## Notes#

The essay isn’t written in English. I’ve used Google Translate to read and quote.

Commit messages do not help to find problems and their causes

[…] very often I cannot find the commit in which the change I need was made. First, on a line that works erroneously, there are usually several commits, and you need to look at everything. Secondly, this line could be copied from somewhere, in which case its history will be lost.

git log [is a] powerful tool, it can be used to find a commit by a . But ask yourself a question: will you run a gitcommit search if you have an encoding error in your project when executing scripts? No. Most will answer that they will open google , or immediately [Stack Overflow] and there they will look for a solution to the problem. In this case, none git log will help, because this is not the tool that is used to find solutions to a problem. Although I have no doubt that the author of the commit is a smart guy, and gathered the right information to find the problem with encodings.

How could you have done

Test

The very first thing that came to my mind was a test. Write a test that will check for new such errors in the project (Den should have written a bash test that would check the encoding in the project files before running all the tests). When configured, CI is a powerful tool for future project participants. If someone in the future wrote one / several (yes, even the entire file) in a different encoding, then he would be stopped by a test that would kindly report the accepted encoding in the project - checkmate.

Documentation

The accepted encoding is a disciplinary rule in the project. Since the project has readme, it was possible to add a paragraph there about the accepted encoding and possible problems if you deviate from this encoding. After all, new people enter the project just through reading readme(usually it says how to run, which versions to use, possible errors, even the changelog of versions can be seen there). Then, faced with a similar error, the project participant would definitely remember the accepted encoding and fix the problem. Leaving documentation of the project discipline rules in commit messages would not have the same effect.

A commit message to change a single character is hard-to-find information.
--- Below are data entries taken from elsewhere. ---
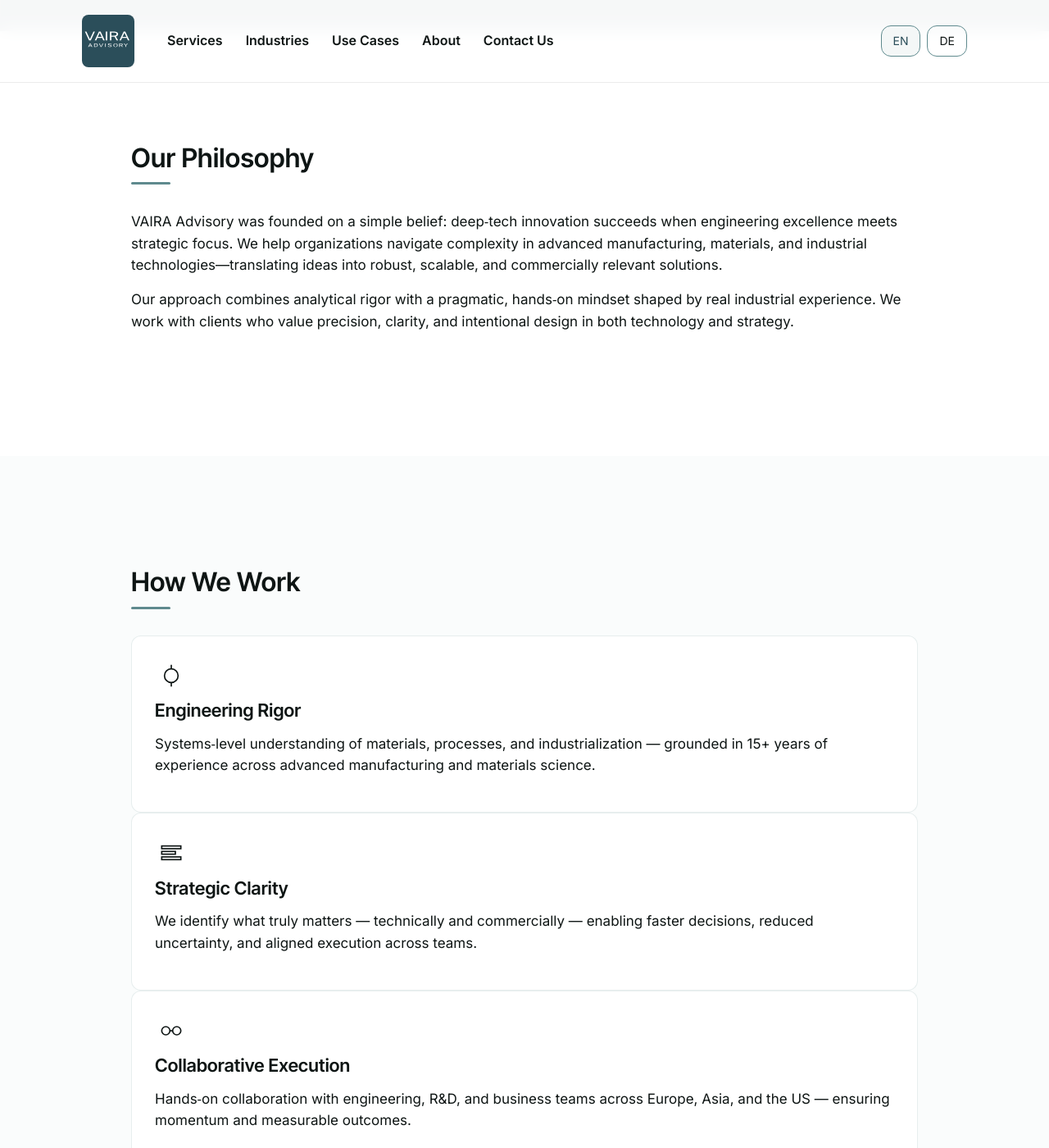
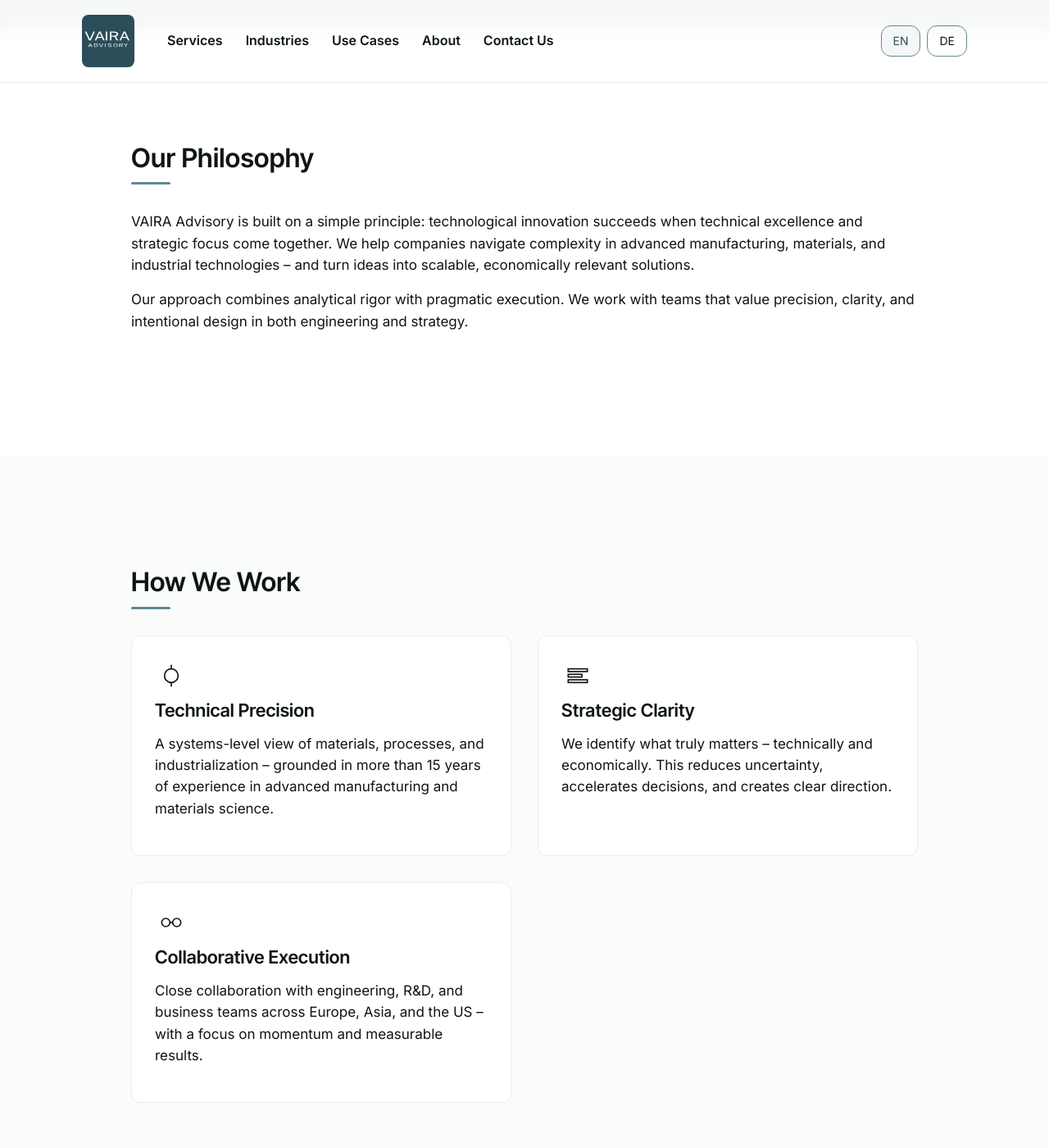
Before and after one commit to raphaelheeb/vaira-advisory, a Jekyll site: the page built from about/index.html, in a window 1280 px wide and 1400 px high, scrolled down 331 px. Shown: the whole window at 82% size. Built offline with Jekyll 4.4.1, drawn with Linux system fonts in a browser that asks for light colours; some of the changed text lies outside the part shown.

Commit message:
Update index.html

```diff
--- a/about/index.html
+++ b/about/index.html
@@ -1,33 +1,29 @@
 ---
 layout: default
-title: About | VAIRA Advisory
+title: About VAIRA | VAIRA Advisory
 lang: en
 permalink: /about/
-description: Learn about VAIRA Advisory’s philosophy, leadership, and approach to deep‑tech innovation, advanced manufacturing, and engineering strategy.
+description: Learn about VAIRA Advisory – our philosophy, leadership, and approach to advanced manufacturing, materials, and deep‑tech innovation.
 ---
 
-<!-- SUBPAGE HERO -->
 <section id="hero" class="hero hero--clean">
   <div class="content-wrapper">
-    <h1 class="hero-title">Services.</h1>
-    <p class="hero-sub">Engineering clarity for complex technologies.</p>
+    <h1 class="hero-title">About VAIRA</h1>
+    <p class="hero-sub">Clarity in complex technologies.</p>
   </div>
 
-  <!-- CAD SHAPE (match About positioning) -->
+  <!-- CAD SHAPE (BOTTOM LEFT) -->
   <div class="cad-hero-shape"
        style="
          position:absolute;
          bottom:-60px;
          left:-120px;
-         top:auto;
-         right:auto;
          width:320px;
          height:320px;
          opacity:0.18;
          pointer-events:none;
          z-index:1;
        ">
-    <!-- you can keep the same SVG or your Services variant -->
      <svg width="420" height="420" viewBox="0 0 420 420" fill="none" xmlns="http://www.w3.org/2000/svg">
       <defs>
         <linearGradient id="radialFade" x1="210" y1="210" x2="400" y2="210" gradientUnits="userSpaceOnUse">
@@ -35,7 +31,7 @@
           <stop offset="100%" stop-color="white" stop-opacity="0.05" />
         </linearGradient>
       </defs>
-      <g transform="rotate(-140 210 210)">
+      <g transform="rotate(50 210 210)">
         <path d="M20 210 A190 190 0 0 1 400 210"
               stroke="white" stroke-width="1.75" stroke-opacity="0.55" vector-effect="non-scaling-stroke" />
         <path d="M60 210 A150 150 0 0 1 360 210"
@@ -56,15 +52,14 @@
   <div class="content-wrapper wrapper--narrow">
     <h2>Our Philosophy</h2>
     <p>
-      VAIRA Advisory was founded on a simple belief: deep‑tech innovation succeeds when
-      engineering excellence meets strategic focus. We help organizations navigate complexity
-      in advanced manufacturing, materials, and industrial technologies—translating ideas into
-      robust, scalable, and commercially relevant solutions.
+      VAIRA Advisory is built on a simple principle: technological innovation succeeds when
+      technical excellence and strategic focus come together. We help companies navigate complexity
+      in advanced manufacturing, materials, and industrial technologies – and turn ideas into
+      scalable, economically relevant solutions.
     </p>
     <p>
-      Our approach combines analytical rigor with a pragmatic, hands‑on mindset shaped by
-      real industrial experience. We work with clients who value precision, clarity, and
-      intentional design in both technology and strategy.
+      Our approach combines analytical rigor with pragmatic execution. We work with teams that value
+      precision, clarity, and intentional design in both engineering and strategy.
     </p>
   </div>
 </section>
@@ -74,7 +69,8 @@
   <div class="content-wrapper wrapper--narrow">
     <h2>How We Work</h2>
 
-    <div class="how-we-work-grid">
+    <div class="card-grid">
+
       <!-- CARD 1 -->
       <div class="card how-card">
         <div class="card-header">
@@ -89,11 +85,11 @@
                     stroke="currentColor" stroke-width="2"/>
             </svg>
           </div>
-          <h3>Engineering Rigor</h3>
+          <h3>Technical Precision</h3>
         </div>
         <p>
-          Systems‑level understanding of materials, processes, and industrialization — grounded in
-          15+ years of experience across advanced manufacturing and materials science.
+          A systems-level view of materials, processes, and industrialization – grounded in more
+          than 15 years of experience in advanced manufacturing and materials science.
         </p>
       </div>
 
@@ -114,8 +110,8 @@
           <h3>Strategic Clarity</h3>
         </div>
         <p>
-          We identify what truly matters — technically and commercially — enabling faster decisions,
-          reduced uncertainty, and aligned execution across teams.
+          We identify what truly matters – technically and economically. This reduces uncertainty,
+          accelerates decisions, and creates clear direction.
         </p>
       </div>
 
@@ -136,23 +132,39 @@
           <h3>Collaborative Execution</h3>
         </div>
         <p>
-          Hands‑on collaboration with engineering, R&D, and business teams across Europe, Asia, and
-          the US — ensuring momentum and measurable outcomes.
+          Close collaboration with engineering, R&D, and business teams across Europe, Asia, and the
+          US – with a focus on momentum and measurable results.
         </p>
       </div>
+
     </div>
   </div>
 </section>
 
 <!-- LEADERSHIP -->
-
 <section class="section section--accent-left">
   <div class="content-wrapper wrapper--narrow">
     <h2>Leadership</h2>
 
-    <div class="text-block">
+    <div class="split">
+      <div class="split-left">
+        <h3>Raphael Heeb — Founder</h3>
+        <p>
+          Raphael combines deep technical expertise with entrepreneurial experience and international
+          industry exposure. Before founding VAIRA Advisory, he led the development and
+          industrialization of advanced manufacturing technologies, built global partnerships, and
+          supported deep‑tech companies from concept to market launch.
+        </p>
 
-      <div class="micro-illustration" style="margin-bottom: 20px; margin-top: 8px; opacity: 0.75;">
+        <ul>
+          <li>Founder & CEO of NematX AG, an ETH spin‑off in LCP 3D printing</li>
+          <li>Leadership roles in optical coatings and precision manufacturing at Optics Balzers AG</li>
+          <li>PhD in Surface Science & Polymer Engineering (ETH Zurich) and Executive MBA (HSG)</li>
+        </ul>
+      </div>
+
+      <div class="split-right">
+        <div class="micro-illustration" style="opacity:0.75; margin-bottom:12px;">
           <svg width="48" height="48" viewBox="0 0 48 48" fill="none"
                xmlns="http://www.w3.org/2000/svg">
             <circle cx="24" cy="16" r="6" stroke="currentColor" stroke-width="1.5"/>
@@ -160,20 +172,7 @@
                   stroke="currentColor" stroke-width="1.5"/>
           </svg>
         </div>
-
-      <h3>Raphael Heeb — Founder</h3>
-      <p>
-        Raphael brings a unique combination of engineering depth, entrepreneurial experience,
-        and global industry exposure. Before founding VAIRA Advisory, he led the development
-        and industrialization of advanced manufacturing technologies, built international
-        partnerships, and guided deep‑tech ventures from concept to commercial integration.
-      </p>
-
-      <ul>
-        <li>Founder & CEO of NematX AG, an ETH Zurich spin‑off pioneering LCP 3D printing.</li>
-        <li>Leadership roles in optical coatings and high‑precision manufacturing at Optics Balzers AG.</li>
-        <li>PhD in Surface Science & Polymer Engineering (ETH Zurich) and Executive MBA (HSG).</li>
-      </ul>
+      </div>
     </div>
   </div>
 </section>
@@ -184,16 +183,16 @@
     <h2>Experience & Track Record</h2>
 
     <ul>
-      <li><strong>Advanced Manufacturing & Materials</strong> — optical coatings, polymer processing, additive manufacturing.</li>
-      <li><strong>Deep‑Tech Venture Development</strong> — validation, scale‑up, strategic integration.</li>
-      <li><strong>Technology Scouting & Partnerships</strong> — Europe, Asia, US; electronics, semiconductors, electromobility.</li>
-      <li><strong>R&D‑to‑Market Integration</strong> — bridging scientific innovation with commercial relevance.</li>
+      <li><strong>Advanced Manufacturing & Materials</strong> – precision manufacturing, coatings, polymer processing, additive manufacturing</li>
+      <li><strong>Deep‑Tech Venture Development</strong> – validation, scaling, market integration</li>
+      <li><strong>Technology Scouting & Partnerships</strong> – Europe, Asia, US; electronics, semiconductors, e‑mobility</li>
+      <li><strong>R&D‑to‑Market Integration</strong> – bridging scientific innovation and commercial relevance</li>
     </ul>
 
     <p>
-      Explore how we apply these capabilities in practice through our
+      Learn more about our work across
       <a href="/services/">Services</a>,
-      <a href="/industries/">Industries</a>, and
+      <a href="/industries/">Industries</a> and
       <a href="/use-cases/">Use Cases</a>.
     </p>
   </div>
@@ -204,23 +203,21 @@
   <div class="content-wrapper wrapper--narrow">
     <h2>A Growing Network</h2>
     <p>
-      VAIRA is built to scale through collaboration. We work with a trusted network of experts,
-      industry partners, and technology specialists—and will continue expanding this ecosystem
-      as new projects and opportunities emerge.
+      VAIRA is built for collaboration. We work with a trusted network of experts, industry partners,
+      and technology specialists – expanding continuously with new projects and requirements.
     </p>
     <p>
-      This ensures that clients always receive the right expertise at the right moment, without
-      the overhead of a large consulting organization.
+      This ensures clients always access the right expertise, without the complexity of a large
+      consulting organization.
     </p>
   </div>
 </section>
 
-<!-- PHILOSOPHY -->
-
+<!-- CLOSING LINE -->
 <section class="section section--tight section--lighter">
   <div class="content-wrapper wrapper--narrow">
     <p style="font-size:20px; font-weight:500; opacity:0.85; margin-top:0;">
-      We bring engineered clarity to every challenge — and help teams move with confidence.
+      We bring clarity to complex technologies – and enable teams to move forward with confidence.
     </p>
   </div>
 </section>
```
Lines whose indentation alone changed are shown as unchanged.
The project once paid for this information, but now it’s worthless, floundering uselessly in a sea of ​​27,000 commits. And the project will have to pay more if a similar problem shoots in the future.